**DATA EXTRACT**.
·····

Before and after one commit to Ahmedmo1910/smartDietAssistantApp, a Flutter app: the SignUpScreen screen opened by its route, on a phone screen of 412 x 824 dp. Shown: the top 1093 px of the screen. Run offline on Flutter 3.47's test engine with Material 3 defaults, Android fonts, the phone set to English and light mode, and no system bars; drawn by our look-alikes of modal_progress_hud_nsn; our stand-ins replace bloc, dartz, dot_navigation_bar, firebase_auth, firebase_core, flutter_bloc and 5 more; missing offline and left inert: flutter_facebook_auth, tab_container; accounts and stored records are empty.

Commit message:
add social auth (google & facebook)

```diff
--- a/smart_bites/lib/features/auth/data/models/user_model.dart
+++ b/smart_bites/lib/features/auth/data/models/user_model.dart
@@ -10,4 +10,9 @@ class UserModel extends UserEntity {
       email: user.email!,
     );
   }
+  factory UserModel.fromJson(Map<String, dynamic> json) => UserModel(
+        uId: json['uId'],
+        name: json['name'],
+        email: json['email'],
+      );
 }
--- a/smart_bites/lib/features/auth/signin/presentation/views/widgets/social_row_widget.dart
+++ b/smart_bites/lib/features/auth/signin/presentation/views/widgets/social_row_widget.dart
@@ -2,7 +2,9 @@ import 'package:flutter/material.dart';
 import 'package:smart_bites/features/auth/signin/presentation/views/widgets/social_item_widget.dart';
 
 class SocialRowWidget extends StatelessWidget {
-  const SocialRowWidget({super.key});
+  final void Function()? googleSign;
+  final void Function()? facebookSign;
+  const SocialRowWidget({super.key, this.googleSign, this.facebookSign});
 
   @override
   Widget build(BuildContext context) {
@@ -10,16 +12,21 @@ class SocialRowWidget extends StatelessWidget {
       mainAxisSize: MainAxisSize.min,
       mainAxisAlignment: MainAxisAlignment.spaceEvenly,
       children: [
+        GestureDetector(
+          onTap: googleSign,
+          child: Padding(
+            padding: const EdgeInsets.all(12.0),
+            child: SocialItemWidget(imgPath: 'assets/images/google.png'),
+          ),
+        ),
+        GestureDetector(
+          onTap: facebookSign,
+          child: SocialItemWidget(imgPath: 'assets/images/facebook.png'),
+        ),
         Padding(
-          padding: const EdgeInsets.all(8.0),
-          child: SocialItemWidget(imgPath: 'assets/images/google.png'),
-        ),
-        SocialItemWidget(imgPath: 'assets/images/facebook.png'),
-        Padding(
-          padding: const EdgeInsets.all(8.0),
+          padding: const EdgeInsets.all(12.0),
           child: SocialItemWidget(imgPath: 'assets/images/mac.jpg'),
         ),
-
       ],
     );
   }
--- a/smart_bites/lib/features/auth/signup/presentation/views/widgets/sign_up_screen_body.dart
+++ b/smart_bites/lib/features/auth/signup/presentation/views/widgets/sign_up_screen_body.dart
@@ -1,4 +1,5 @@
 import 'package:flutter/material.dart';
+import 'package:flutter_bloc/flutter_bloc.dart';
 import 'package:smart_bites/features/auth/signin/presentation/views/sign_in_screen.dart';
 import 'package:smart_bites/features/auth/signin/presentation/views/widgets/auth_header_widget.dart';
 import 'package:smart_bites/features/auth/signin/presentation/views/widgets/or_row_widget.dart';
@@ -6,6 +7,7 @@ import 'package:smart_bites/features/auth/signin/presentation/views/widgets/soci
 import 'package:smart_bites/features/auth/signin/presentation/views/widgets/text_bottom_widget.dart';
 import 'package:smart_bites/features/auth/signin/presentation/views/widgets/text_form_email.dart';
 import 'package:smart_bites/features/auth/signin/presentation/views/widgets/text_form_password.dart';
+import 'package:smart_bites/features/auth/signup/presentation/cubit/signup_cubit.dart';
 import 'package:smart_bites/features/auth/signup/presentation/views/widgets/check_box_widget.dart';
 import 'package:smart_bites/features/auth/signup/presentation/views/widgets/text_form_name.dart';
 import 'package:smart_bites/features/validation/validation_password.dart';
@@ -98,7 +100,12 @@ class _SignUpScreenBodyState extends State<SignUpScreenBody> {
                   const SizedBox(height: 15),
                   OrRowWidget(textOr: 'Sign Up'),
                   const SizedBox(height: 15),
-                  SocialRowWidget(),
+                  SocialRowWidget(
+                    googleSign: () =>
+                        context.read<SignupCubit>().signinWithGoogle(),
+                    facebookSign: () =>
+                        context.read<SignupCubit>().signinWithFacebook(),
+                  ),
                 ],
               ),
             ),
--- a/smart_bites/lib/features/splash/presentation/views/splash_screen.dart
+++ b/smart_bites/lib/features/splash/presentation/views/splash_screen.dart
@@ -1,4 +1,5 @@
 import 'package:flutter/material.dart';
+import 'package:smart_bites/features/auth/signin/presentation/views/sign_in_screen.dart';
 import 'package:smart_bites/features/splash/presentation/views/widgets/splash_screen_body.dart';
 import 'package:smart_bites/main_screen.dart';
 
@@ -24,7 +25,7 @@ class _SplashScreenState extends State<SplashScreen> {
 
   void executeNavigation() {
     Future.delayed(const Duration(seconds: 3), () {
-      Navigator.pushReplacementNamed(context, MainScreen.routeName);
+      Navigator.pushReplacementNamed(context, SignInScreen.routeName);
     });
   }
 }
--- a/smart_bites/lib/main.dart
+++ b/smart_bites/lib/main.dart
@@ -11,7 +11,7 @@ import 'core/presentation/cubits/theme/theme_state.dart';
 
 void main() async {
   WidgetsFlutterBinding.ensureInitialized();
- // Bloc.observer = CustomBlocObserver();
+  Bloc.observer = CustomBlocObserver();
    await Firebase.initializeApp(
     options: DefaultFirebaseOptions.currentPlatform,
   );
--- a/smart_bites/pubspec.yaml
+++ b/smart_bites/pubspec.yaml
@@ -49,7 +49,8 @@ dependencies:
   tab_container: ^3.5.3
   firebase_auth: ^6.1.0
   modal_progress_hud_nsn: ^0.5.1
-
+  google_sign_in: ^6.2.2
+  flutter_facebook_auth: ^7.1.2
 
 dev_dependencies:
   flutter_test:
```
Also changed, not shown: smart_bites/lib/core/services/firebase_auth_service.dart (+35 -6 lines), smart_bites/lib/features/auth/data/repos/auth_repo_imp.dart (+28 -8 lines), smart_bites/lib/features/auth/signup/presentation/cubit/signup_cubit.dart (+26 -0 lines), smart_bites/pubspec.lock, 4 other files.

·····

**EXERCISE BRIEF**. Write down how many lines of the data above carry the word "googleSign". Nothing else belongs in the answer.

**EXPECTED ANSWER**. 4